He was born John Meggott in 1714, the son of a successful and wealthy brewer Robert Meggott and Amy Elwes whose surname he would eventually adopt.
His father died when Elwes was four years old and left his mother £100,000, or around £9 million today, and she is said to have starved herself to death because she was too mean to spend it. Whether this is true or not, the Elwes family had a reputation for miserliness, although it was not a trait exhibited by the younger Elwes, at least not at first.
After leaving Westminster School where he had been a good classical scholar he was sent to Geneva to complete his education and there he met the young Voltaire to whom he was said a remarkable resemblance.
But Elwes wasn’t interested in the ideas of his contemporary and much preferred the riding school and he became known as one of the boldest and best horsemen in Europe. He also had a fondness for gambling and moved in the most fashionable circles.
The change in his character came about when he returned from Europe and was introduced to his uncle, Sir Harvey Elwes, who himself had reputation for meanness. Although he had a personal fortune of £250,000, Sir Harvey’s annual expenditure was just £100.
Paying for food was painful for him and he ate little except fish and partridge that could be caught on his own property. He had few friends because he hated the expense of entertaining and his clothes came from an ancient chest that once belonged to his great-great-grandfather.

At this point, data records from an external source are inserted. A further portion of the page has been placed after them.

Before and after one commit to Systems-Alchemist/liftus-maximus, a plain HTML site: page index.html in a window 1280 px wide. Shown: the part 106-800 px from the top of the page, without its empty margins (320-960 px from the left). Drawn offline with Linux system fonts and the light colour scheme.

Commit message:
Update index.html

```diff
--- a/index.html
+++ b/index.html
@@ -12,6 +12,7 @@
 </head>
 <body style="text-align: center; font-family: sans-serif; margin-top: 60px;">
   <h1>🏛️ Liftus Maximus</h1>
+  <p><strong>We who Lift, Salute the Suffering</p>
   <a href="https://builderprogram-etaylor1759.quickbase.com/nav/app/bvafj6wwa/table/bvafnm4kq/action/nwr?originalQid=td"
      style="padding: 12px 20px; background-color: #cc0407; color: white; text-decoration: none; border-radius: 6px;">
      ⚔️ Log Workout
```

The young Elwes entertained hopes of inheriting Sir Harvey’s wealth and endeavoured to please the old man. Whenever he visited he would stop off at a nearby inn to change out of his fashionable clothes and into the simple workman’s garb that his uncle preferred. He would also sneak out to dine with a neighbour before sitting down at Sir Harvey’s miserable table where they had just one small glass of wine between them.

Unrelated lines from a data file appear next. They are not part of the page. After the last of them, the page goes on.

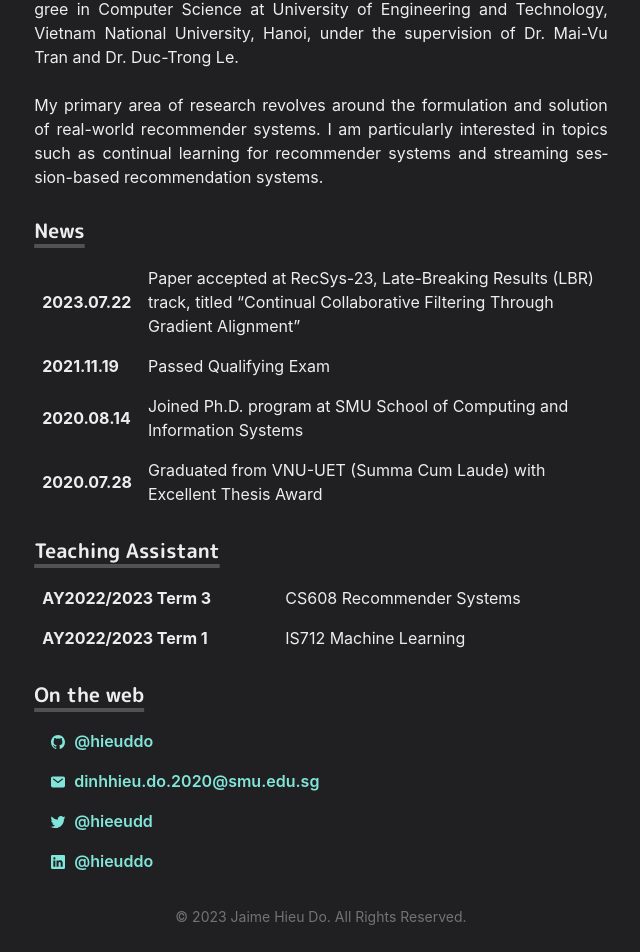
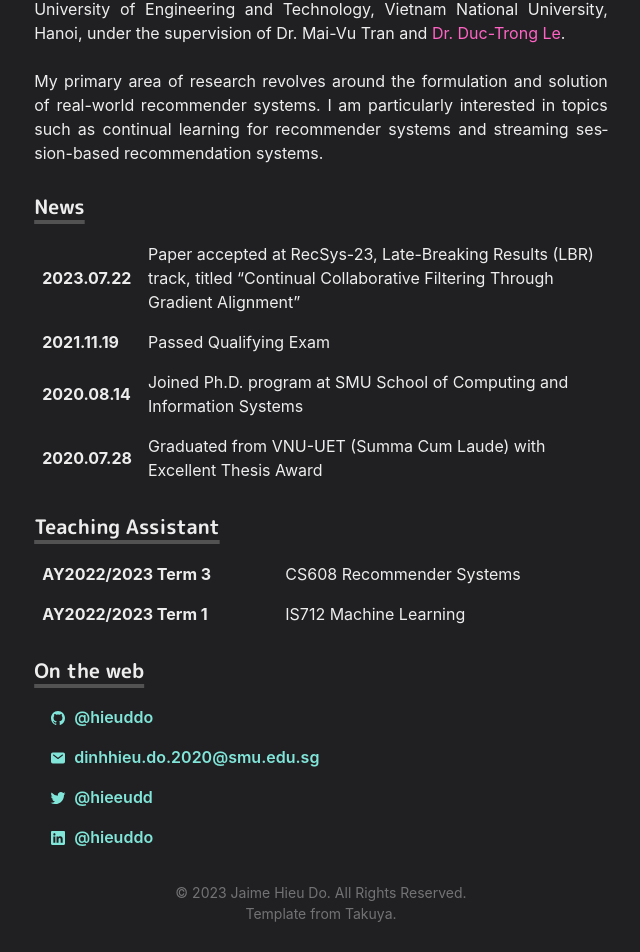
Before and after one commit to hieuddo/hieuddo.github.io, a Next.js app: page / in a window 1280 px wide. Shown: the part 317-1269 px from the top of the page, without its empty margins (319-959 px from the left). Built offline with nearby package versions, Linux system fonts and the light colour scheme.

Commit message:
edit minors in about

```diff
--- a/components/footer.js
+++ b/components/footer.js
@@ -3,7 +3,8 @@
 const Footer = () => {
   return (
     <Box align="center" opacity={0.4} fontSize="sm">
-      &copy; {new Date().getFullYear()} Jaime Hieu Do. All Rights Reserved.
+      &copy; {new Date().getFullYear()} Jaime Hieu Do. All Rights Reserved. <br />
+      Template from <a href='https://www.craftz.dog/' target='_blank'>Takuya</a>.
     </Box>
   )
 }
--- a/pages/index.js
+++ b/pages/index.js
@@ -54,7 +54,7 @@
         </Heading>
         <Paragraph>
           Xin chào (Hello)!
-          I am currently a PhD candidate and a member of Preferred.AI research group, advised by Prof. Hady W. Lauw at SMU School of Computing and Information Systems. Previously, I obtained my B.Sc. degree in Computer Science at University of Engineering and Technology, Vietnam National University, Hanoi, under the supervision of Dr. Mai-Vu Tran and Dr. Duc-Trong Le.
+          I am currently a PhD candidate at <Link href="https://preferred.ai/" target="_blank">Preferred.AI</Link> and SMU School of Computing and Information Systems, advised by <Link href="https://www.hadylauw.com/" target="_blank">Prof. Hady W. Lauw</Link>. Previously, I obtained my B.Sc. degree in Computer Science at University of Engineering and Technology, Vietnam National University, Hanoi, under the supervision of Dr. Mai-Vu Tran and <Link href="https://sites.google.com/view/trongld" target="_blank">Dr. Duc-Trong Le</Link>.
           <br /> <br />
           My primary area of research revolves around the formulation and solution of real-world recommender systems. I am particularly interested in topics such as continual learning for recommender systems and streaming session-based recommendation systems.
         </Paragraph>
```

And Elwes’ plan worked and in 1763 he inherited his uncle’s estate that included houses in Suffolk and Berkshire, but it seems that his previous pretence became real and he was to gain an odd reputation for miserliness combined with honesty, compassion and generosity.
Elwes would often give aid to friends and tenants, financial and otherwise, but he spared himself no exertions in providing it in the cheapest possible way. For example, he once lent Lord Abingdon £7,000 to place a bet at Newmarket and delivered the money in person, riding fourteen hours with nothing to eat except a pancake that he’d put in his pocket two months earlier that he swore was ‘as good as new’.
His personal economies included going to bed before darkness fell to save on candles, rarely lighting a fire no matter the cold and never allowing his shoes to be cleaned for fear of wearing them out. And he always ate what he had in his cupboard, including maggot-ridden meat, before ordering fresh provisions.
Whenever he travelled he would take a hard boiled egg in his pocket for food and choose a route with the fewest toll-gates. He would only ride on the grass verge to save wear and tear on horseshoes and would refresh himself by a stream to save on the expense of an inn. On one occasion he rode to London on an errand to help two old ladies in distress and when they offered to repay his expenses, someone said ‘give him sixpence and he gains twopence by the journey’.
Elwes’ reputation is also illustrated by his twelve years as MP for Berkshire. True to form he refused to bear any of his own election expenses and yet he finally stood down exasperated at the money he lost in unrepaid loans to fellow MPs. But he was conscientious in attending debates and voted independently. He was known for his unshakable integrity and was often called upon to settle disputes between his constituents who trusted his impartiality.
After leaving Parliament, Elwes could devote himself to his miserliness full-time. He forbade any repairs to his properties and would usually eat with his servants in the kitchen to save on the cost of an extra fire. When he did eat alone he kept the room fireless saying that eating was exercise enough to keep him warm.
He would move from house to house, living in whichever one of his properties in London happened to be free, taking with him just a few sticks of furniture and this almost cost him his life when he fell ill and no-one knew where he was. It was only chance that a pot-boy remembered seeing an ‘old beggar’ going into the stable of one of his properties that he was found and saved.
Like many elderly misers, Elwes became convinced that he would lose all his money and die in poverty, and he imagined robbers at every turn. But by living on just £50 a year he had amassed a fortune of £800,000 which he left to his two sons born out of wedlock. He had genuine paternal feelings for them both, but it was typical that he had refused to educate them saying that ‘putting things into people’s heads is the sure way to take money out of their pockets’.
Elwes died in 1789 and his legacy includes the Georgian buildings he financed in London, including Portman Place, Portman Square, and parts of Oxford Circus Piccadilly, Baker Street and Marylebone.
But we most remember Elwes in popular culture as the inspiration for the very image of a miser for Charles Dicken’s Ebenezer Scrooge in A Christmas Carol.